While self-regulatory standards only require companies to stop serving targeted ads to people who opt out, some of the ad networks named by Mayer had promised to go farther and stop tracking users who opted out. After his research came out, several of those companies changed their privacy policies to reflect that they continue to collect some data about people even after they opt out.
Last week, Mayer again caused a stir by reporting that one member of the Network Advertising Initiative, Epic Media Group, is using controversial "history-sniffing" techniques to see where Web users previously visited.
Today, Stanford post-doctoral fellow Arvind Narayanan posted an item that's likely to also spark debate in the online ad world. In the piece "There is no such thing as anonymous online tracking," Narayanan argues that information about people's Web activity can frequently be tied to their names.
"In the language of computer science, clickstreams -- browsing histories that companies collect -- are not anonymous at all; rather, they are pseudonymous," Narayanan writes.
Narayanan -- who previously published research showing that some Netflix users who posted reviews could be identified -- presents several scenarios showing how marketers and others can associate people's browsing behavior with their names. For instance, publishers can leak users' names via referrer headers; Facebook can track people's browsing activity when they visit sites with a "like" button.
Online marketers frequently say they have no interest in de-anonymizing clickstream data because advertisers generally don't want to market to just one specific person but rather to a particular segment of the population. But Narayanan raises the possibility that some companies deliberately convince people to reveal their identities in order to combine that information with clickstream data about their browsing behavior.
"Ever seen one of those 'Win a free iPod!' surveys?" he asks. "The business model for many of these outfits, going by the euphemism 'lead-generation sites,' is to collect and sell your personal information."
He asserts that these companies are increasingly tying people's personal information with their browsing history. One way this can happen is if the survey site already has third-party cookies on other sites, and therefore can tie information given by users with clickstream data that's already been compiled.

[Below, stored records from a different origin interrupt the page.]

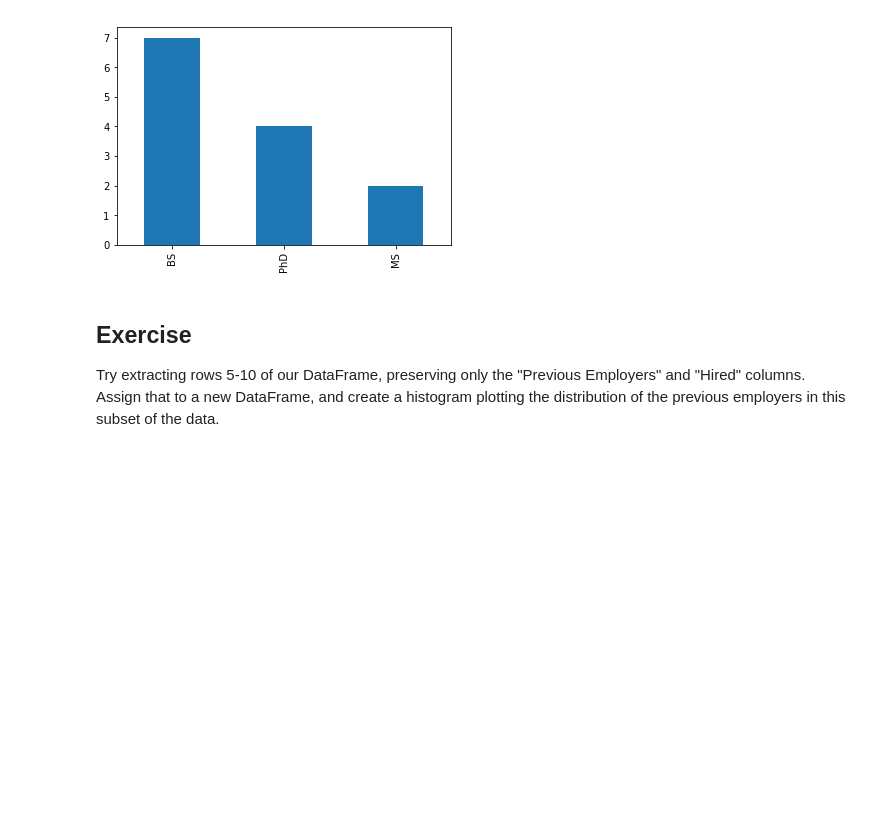
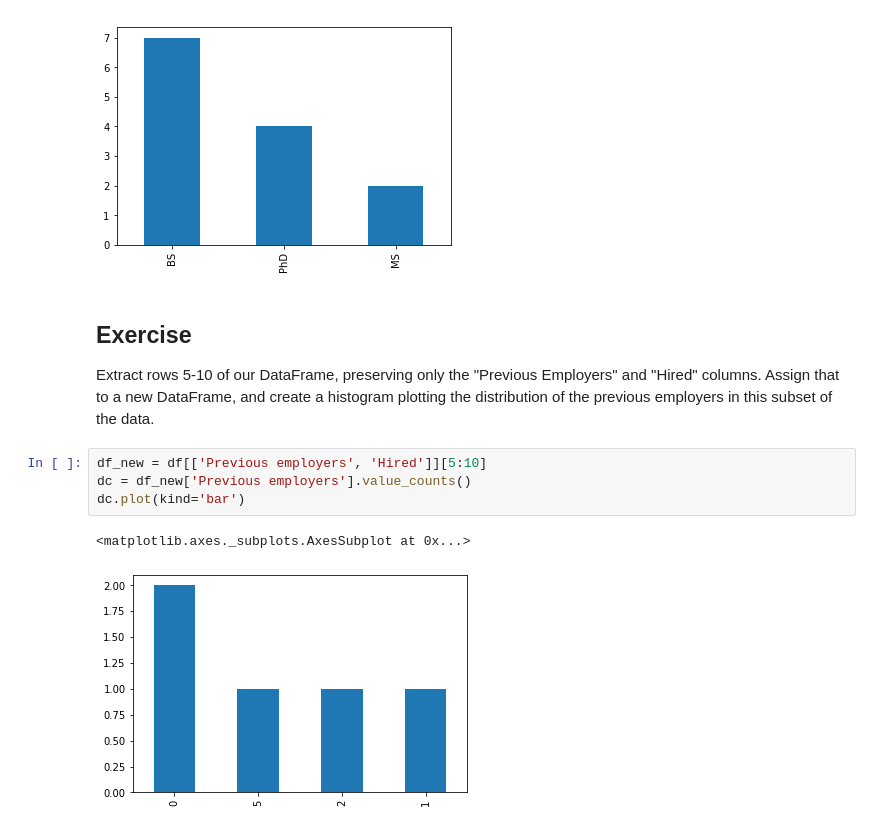
Before and after one commit to RtjShreyD/DS_Learning_material, a Jupyter notebook: PandasTutorial.ipynb, the cells around one changed output. Cells and saved outputs as stored; diff of their text form; blank space fills up the shorter version.

Commit message:
Intro to Pandas, sklearn, matplotlib

```diff
--- a/PandasTutorial.ipynb
+++ b/PandasTutorial.ipynb
@@ -206,4 +212,11 @@ degree_counts.plot(kind='bar')
 # %% [markdown]
 ## Exercise
 
-Try extracting rows 5-10 of our DataFrame, preserving only the "Previous Employers" and "Hired" columns. Assign that to a new DataFrame, and create a histogram plotting the distribution of the previous employers in this subset of the data.
+Extract rows 5-10 of our DataFrame, preserving only the "Previous Employers" and "Hired" columns. Assign that to a new DataFrame, and create a histogram plotting the distribution of the previous employers in this subset of the data.
+# %%
+df_new = df[['Previous employers', 'Hired']][5:10]
+dc = df_new['Previous employers'].value_counts()
+dc.plot(kind='bar')
+# %% [output]
+<matplotlib.axes._subplots.AxesSubplot at 0x...>
+[figure, added]
```
Also changed, not shown: parts of 3 cells of this notebook.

He's not overtly calling for an end to online behavioral targeting, but says that companies should acknowledge that tracking isn't necessarily anonymous. "As a computer scientist, I find it unfortunate that the misconception is being peddled around in policy circles that non-collection of 'PII' [personally identifiable information] renders clickstreams safe to collect and store," he writes. "It's time we stopped accepting this excuse and started a more honest discussion of the privacy implications of online tracking."